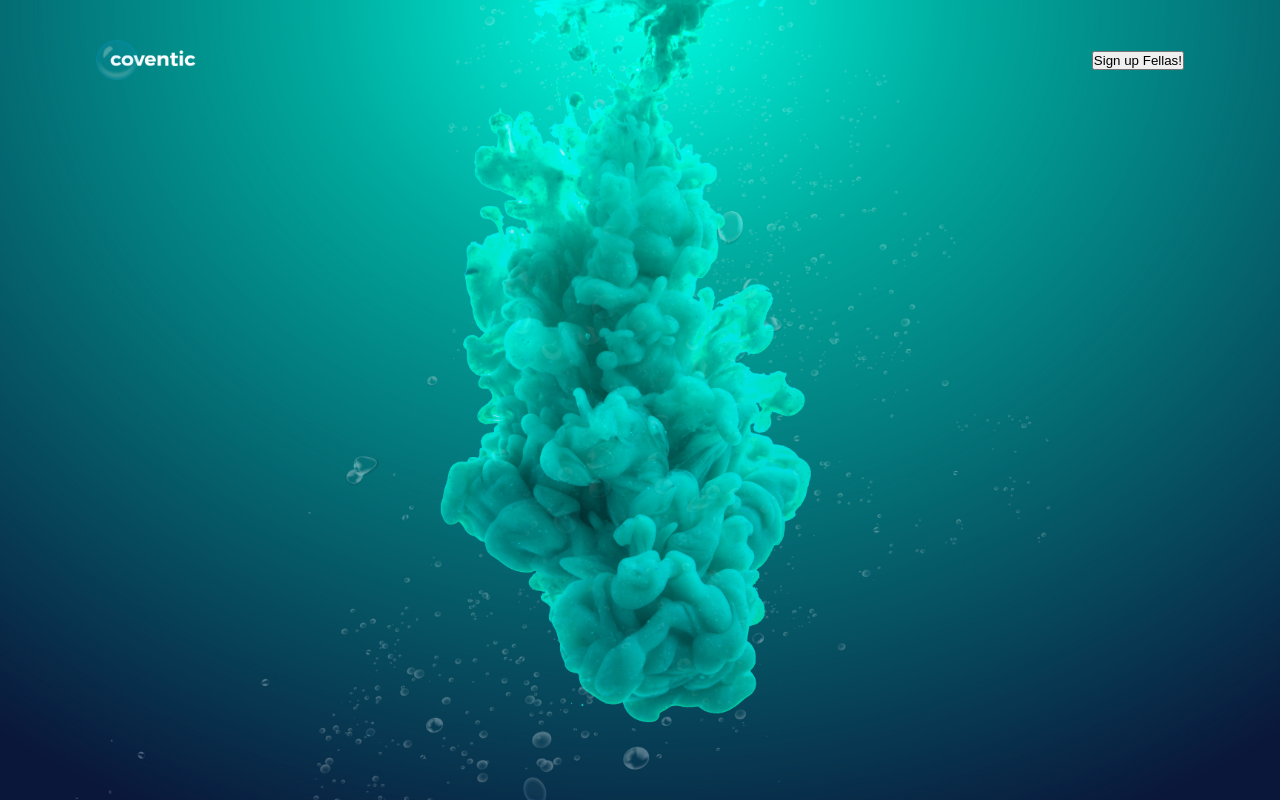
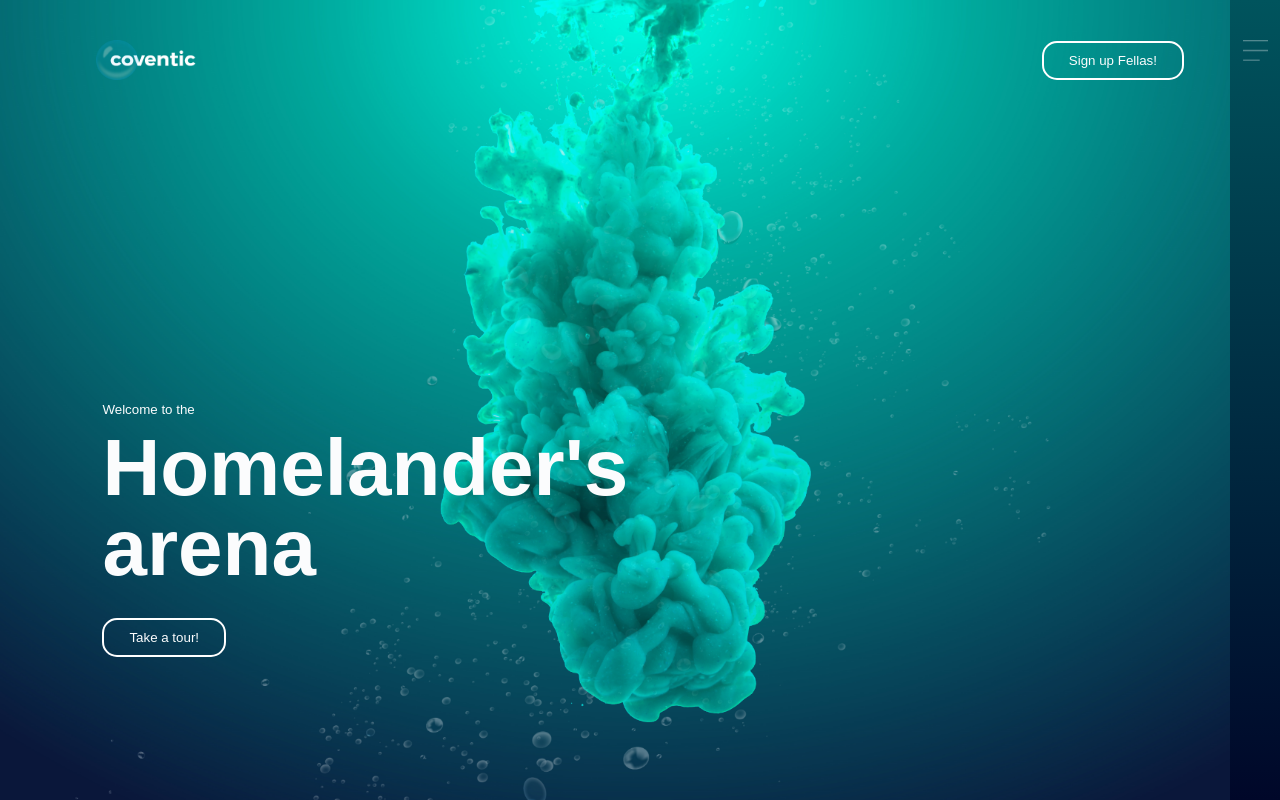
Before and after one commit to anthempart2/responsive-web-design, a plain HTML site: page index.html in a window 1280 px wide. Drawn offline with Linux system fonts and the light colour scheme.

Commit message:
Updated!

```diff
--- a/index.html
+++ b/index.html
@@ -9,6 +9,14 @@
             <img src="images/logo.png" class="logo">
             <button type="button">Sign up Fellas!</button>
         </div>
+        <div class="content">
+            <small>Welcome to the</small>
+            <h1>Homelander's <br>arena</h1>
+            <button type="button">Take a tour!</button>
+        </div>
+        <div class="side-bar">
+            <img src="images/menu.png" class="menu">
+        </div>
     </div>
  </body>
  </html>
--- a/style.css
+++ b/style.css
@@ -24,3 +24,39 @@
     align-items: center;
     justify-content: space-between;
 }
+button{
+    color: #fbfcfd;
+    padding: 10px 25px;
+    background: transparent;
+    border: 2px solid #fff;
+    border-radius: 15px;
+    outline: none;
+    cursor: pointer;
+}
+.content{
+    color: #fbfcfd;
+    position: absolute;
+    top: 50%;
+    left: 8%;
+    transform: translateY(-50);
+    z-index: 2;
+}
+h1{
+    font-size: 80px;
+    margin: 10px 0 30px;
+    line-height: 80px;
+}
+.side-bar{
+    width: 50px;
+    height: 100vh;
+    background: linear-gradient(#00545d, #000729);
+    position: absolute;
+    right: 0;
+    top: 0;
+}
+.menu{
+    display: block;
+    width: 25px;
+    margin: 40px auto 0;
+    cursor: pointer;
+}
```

§ EXERCISE GOAL: To answer, copy each line from the material above that has the word "menu".

§ RESPONSE TO THE TASK:
+            <img src="images/menu.png" class="menu">
+.menu{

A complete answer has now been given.